    Implementation of Web-Based Respondent-Driven Sampling among Men who Have Sex with Men in Vietnam

    Get PDF

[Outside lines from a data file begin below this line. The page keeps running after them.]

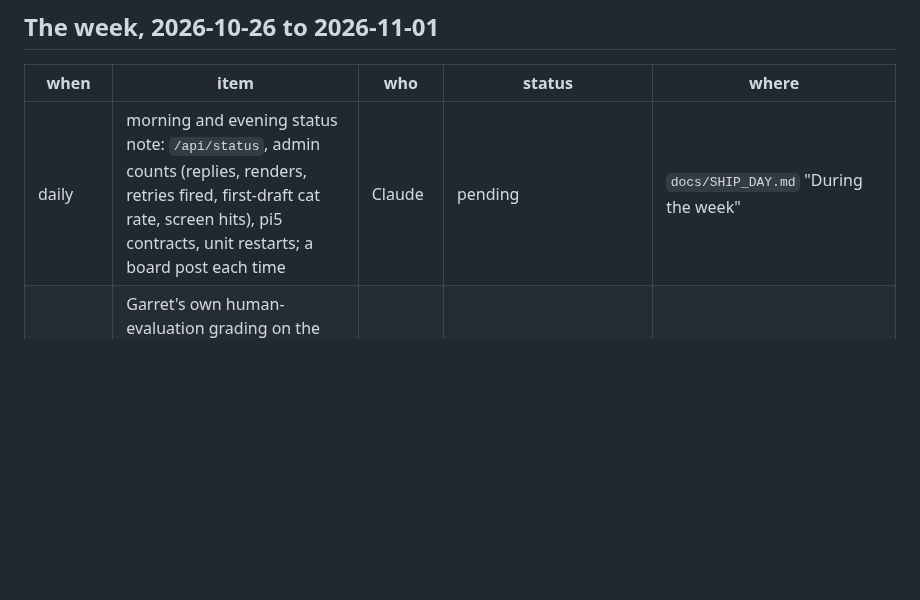
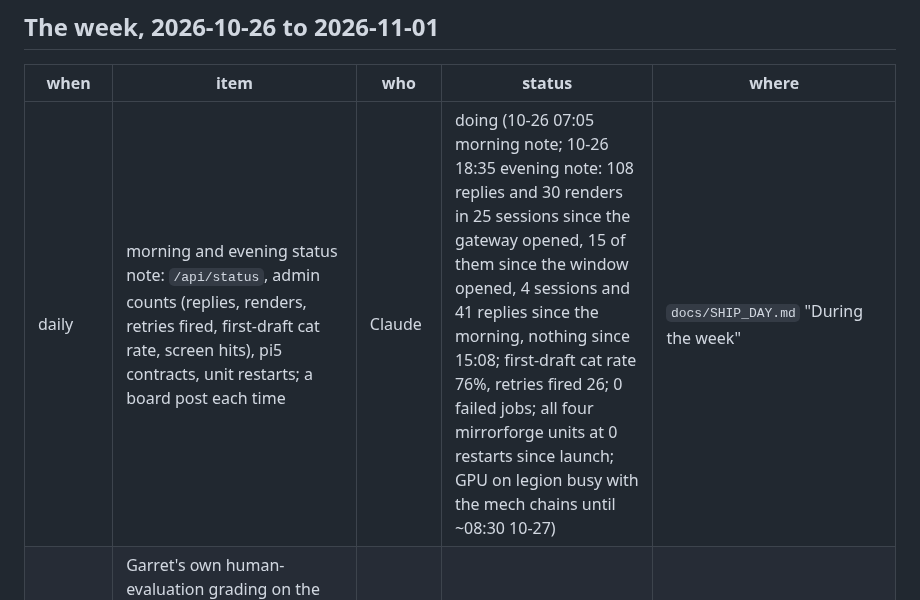
Before and after one commit to MirrorEthic/cat-4b-max-ultra, a Markdown page: docs/ROADMAP.md, the part around the change. Drawn GitHub-style; blank space fills up the shorter version.

Commit message:
roadmap: day-2 evening status note (18:35): 108 replies, 30 renders, 25 sessions since the gateway opened, 15 since the window; 4 sessions and 41 replies since the morning, nothing since 15:08; 0 failed, 0 restarts
Co-Authored-By: Claude Fable 5.1 <noreply@anthropic.com>
Claude-Session: https://claude.ai/code/session_01CCKwQSFjAm5SBMUJzmcwPq

```diff
--- a/docs/ROADMAP.md
+++ b/docs/ROADMAP.md
@@ -19,7 +19,7 @@ Status: `pending` (not started), `doing`, `done`, `blocked` (what by).
 
 | when | item | who | status | where |
 |---|---|---|---|---|
-| daily | morning and evening status note: `/api/status`, admin counts (replies, renders, retries fired, first-draft cat rate, screen hits), pi5 contracts, unit restarts; a board post each time | Claude | pending | `docs/SHIP_DAY.md` "During the week" |
+| daily | morning and evening status note: `/api/status`, admin counts (replies, renders, retries fired, first-draft cat rate, screen hits), pi5 contracts, unit restarts; a board post each time | Claude | doing (10-26 07:05 morning note; 10-26 18:35 evening note: 108 replies and 30 renders in 25 sessions since the gateway opened, 15 of them since the window opened, 4 sessions and 41 replies since the morning, nothing since 15:08; first-draft cat rate 76%, retries fired 26; 0 failed jobs; all four mirrorforge units at 0 restarts since launch; GPU on legion busy with the mech chains until ~08:30 10-27) | `docs/SHIP_DAY.md` "During the week" |
 | daily | Garret's own human-evaluation grading on the phone page; progress at `/api/sheets`; finish before looking at any crowd aggregate | Garret | doing (0 of 492 steps at 11:00) | `serve/human_eval.sh url`; `eval/human_audit/PREREG.md` |
 | Mon 10-26 | r/MachineLearning [P] post; Day-2 X reply with real numbers | Garret; Claude on his go | pending | `docs/LAUNCH_POSTS.md` §2b, §1 |
 | Mon–Tue | **public opt-in human eval**: a public mode of `eval/human_audit_web.py` (anonymous rater cookie, one grade per rater per item, rate limit, consent line, export; consequential sheet excluded; separate store, never written into the preregistered sheets; no aggregate shown to Garret until his sheets are done). First a prereg addendum: crowd grades are exploratory, reported as n raters and agreement with the developer and each judge, no decision rule depends on them. Public hostname through the tunnel plus a watchdog contract are Garret's steps (new public surface) | Claude builds; Garret opens | pending (Garret 11:04: "put the human eval as a public opt in"; agreed, target Day 4) | `eval/human_audit_web.py`; `eval/human_audit/PREREG.md` |
```
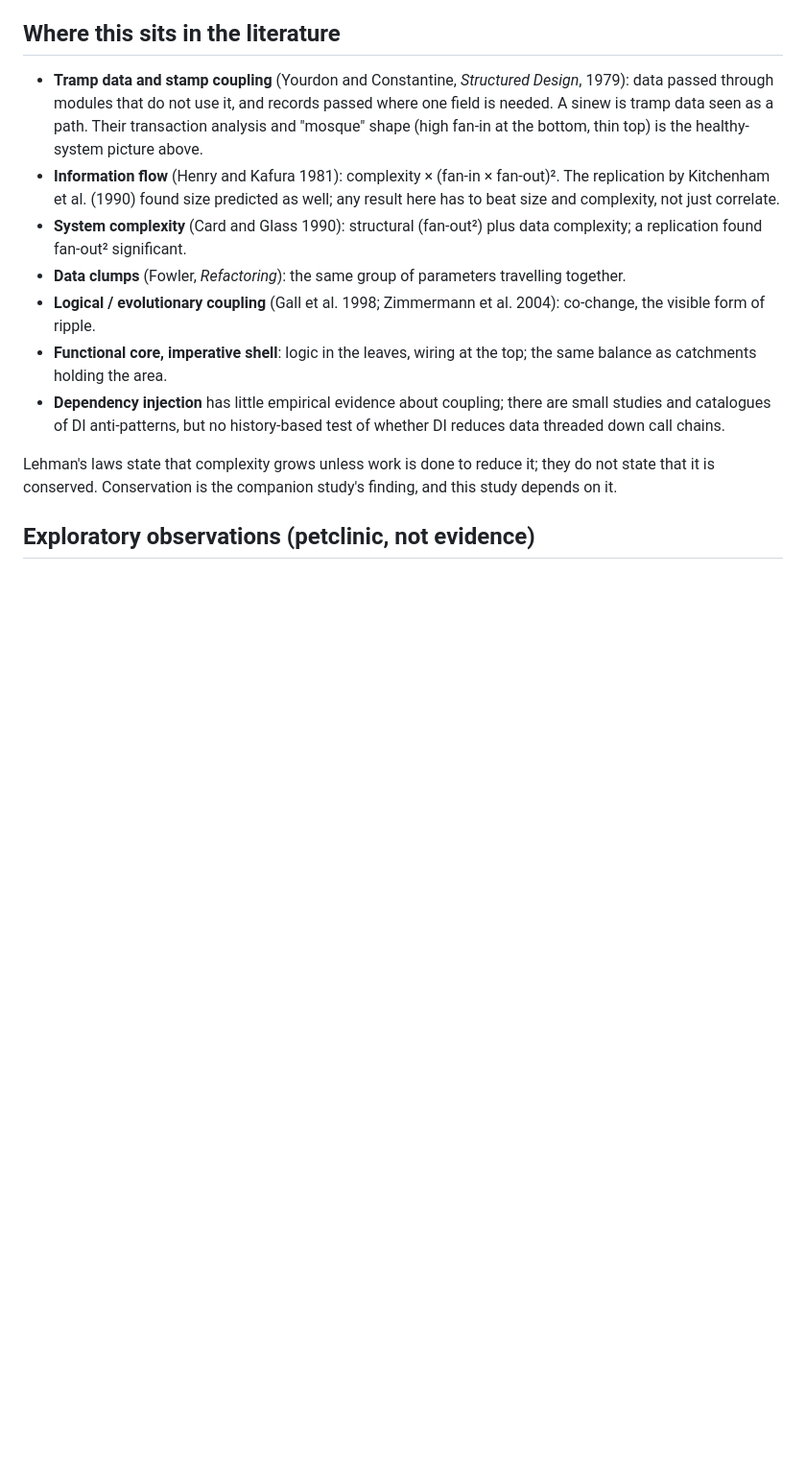
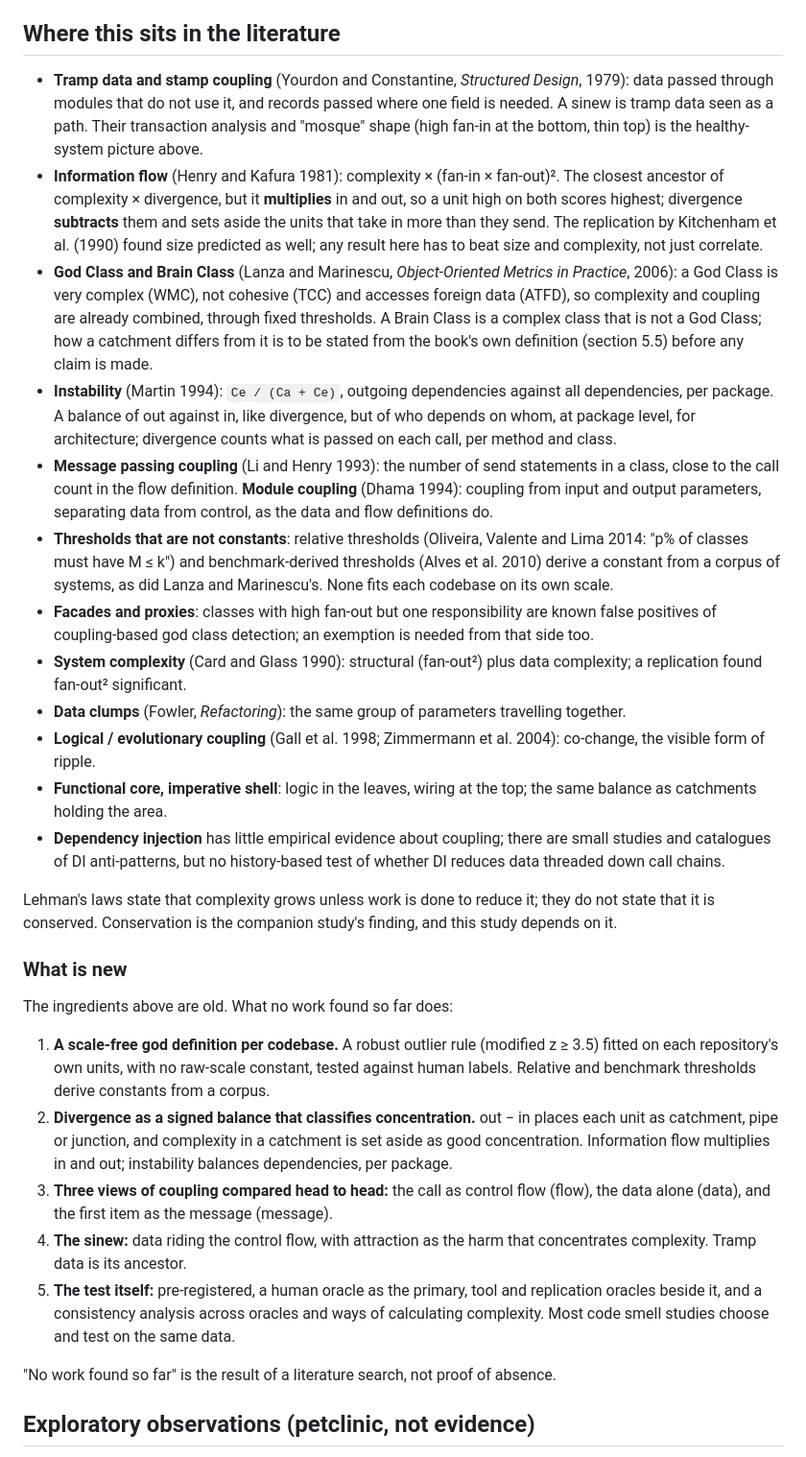
Before and after one commit to officefloor/concentration-divergence-study, a Markdown page: SINEW.md, the part around the change. Shown at 96% size. Drawn GitHub-style; blank space fills up the shorter version.

Commit message:
Position the sinew construct against related work
Adds information flow (product against difference), God Class and Brain
Class, instability, message passing and module coupling, relative and
benchmark thresholds, and facades and proxies, with what the study adds.

Co-Authored-By: Claude Opus 5.5 <noreply@anthropic.com>

```diff
--- a/SINEW.md
+++ b/SINEW.md
@@ -130,9 +130,30 @@ request's data is still passed method to method.
   passed through modules that do not use it, and records passed where one field is needed. A
   sinew is tramp data seen as a path. Their transaction analysis and "mosque" shape (high fan-in
   at the bottom, thin top) is the healthy-system picture above.
-- **Information flow** (Henry and Kafura 1981): complexity × (fan-in × fan-out)². The
-  replication by Kitchenham et al. (1990) found size predicted as well; any result here has to
-  beat size and complexity, not just correlate.
+- **Information flow** (Henry and Kafura 1981): complexity × (fan-in × fan-out)². The closest
+  ancestor of complexity × divergence, but it **multiplies** in and out, so a unit high on both
+  scores highest; divergence **subtracts** them and sets aside the units that take in more than
+  they send. The replication by Kitchenham et al. (1990) found size predicted as well; any
+  result here has to beat size and complexity, not just correlate.
+- **God Class and Brain Class** (Lanza and Marinescu, *Object-Oriented Metrics in Practice*,
+  2006): a God Class is very complex (WMC), not cohesive (TCC) and accesses foreign data (ATFD),
+  so complexity and coupling are already combined, through fixed thresholds. A Brain Class is a
+  complex class that is not a God Class; how a catchment differs from it is to be stated from
+  the book's own definition (section 5.5) before any claim is made.
+- **Instability** (Martin 1994): `Ce / (Ca + Ce)`, outgoing dependencies against all
+  dependencies, per package. A balance of out against in, like divergence, but of who depends
+  on whom, at package level, for architecture; divergence counts what is passed on each call,
+  per method and class.
+- **Message passing coupling** (Li and Henry 1993): the number of send statements in a class,
+  close to the call count in the flow definition. **Module coupling** (Dhama 1994): coupling
+  from input and output parameters, separating data from control, as the data and flow
+  definitions do.
+- **Thresholds that are not constants**: relative thresholds (Oliveira, Valente and Lima 2014:
+  "p% of classes must have M ≤ k") and benchmark-derived thresholds (Alves et al. 2010) derive a
+  constant from a corpus of systems, as did Lanza and Marinescu's. None fits each codebase on its
+  own scale.
+- **Facades and proxies**: classes with high fan-out but one responsibility are known false
+  positives of coupling-based god class detection; an exemption is needed from that side too.
 - **System complexity** (Card and Glass 1990): structural (fan-out²) plus data complexity; a
   replication found fan-out² significant.
 - **Data clumps** (Fowler, *Refactoring*): the same group of parameters travelling together.
@@ -146,6 +167,27 @@ request's data is still passed method to method.
 
 Lehman's laws state that complexity grows unless work is done to reduce it; they do not state
 that it is conserved. Conservation is the companion study's finding, and this study depends on it.
+
+### What is new
+
+The ingredients above are old. What no work found so far does:
+
+1. **A scale-free god definition per codebase.** A robust outlier rule (modified z ≥ 3.5) fitted
+   on each repository's own units, with no raw-scale constant, tested against human labels.
+   Relative and benchmark thresholds derive constants from a corpus.
+2. **Divergence as a signed balance that classifies concentration.** out − in places each unit
+   as catchment, pipe or junction, and complexity in a catchment is set aside as good
+   concentration. Information flow multiplies in and out; instability balances dependencies,
+   per package.
+3. **Three views of coupling compared head to head:** the call as control flow (flow), the data
+   alone (data), and the first item as the message (message).
+4. **The sinew:** data riding the control flow, with attraction as the harm that concentrates
+   complexity. Tramp data is its ancestor.
+5. **The test itself:** pre-registered, a human oracle as the primary, tool and replication
+   oracles beside it, and a consistency analysis across oracles and ways of calculating
+   complexity. Most code smell studies choose and test on the same data.
+
+"No work found so far" is the result of a literature search, not proof of absence.
 
 ## Exploratory observations (petclinic, not evidence)
 
```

    Objective: Lack of representative data about hidden groups, like men who have sex with men (MSM), hinders an evidence-based response to the HIV epidemics. Respondent-driven sampling (RDS) was developed to overcome sampling challenges in studies of populations like MSM for which sampling frames are absent. Internet-based RDS (webRDS) can potentially circumvent limitations of the original RDS method. We aimed to implement and evaluate webRDS among a hidden population. Methods and Design: This cross-sectional study took place 18 February to 12 April, 2011 among MSM in Vietnam. Inclusion criteria were men, aged 18 and above, who had ever had sex with another man and were living in Vietnam. Participants were invited by an MSM friend, logged in, and answered a survey. Participants could recruit up to four MSM friends. We evaluated the system by its success in generating sustained recruitment and the degree to which the sample compositions stabilized with increasing sample size. Results: Twenty starting participants generated 676 participants over 24 recruitment waves. Analyses did not show evidence of bias due to ineligible participation. Estimated mean age was 22 year and 82% came from the two large metropolitan areas. 32 out of 63 provinces were represented. The median number of sexual partners during the last six months was two. The sample composition stabilized well for 16 out of 17 variables. Conclusion: Results indicate that webRDS could be implemented at a low cost among Internet-using MSM in Vietnam. WebRDS may be a promising method for sampling of Internet-using MSM and other hidden groups. Key words: Respondent-driven sampling, Online sampling, Men who have sex with men, Vietnam, Sexual risk behavio
    corecore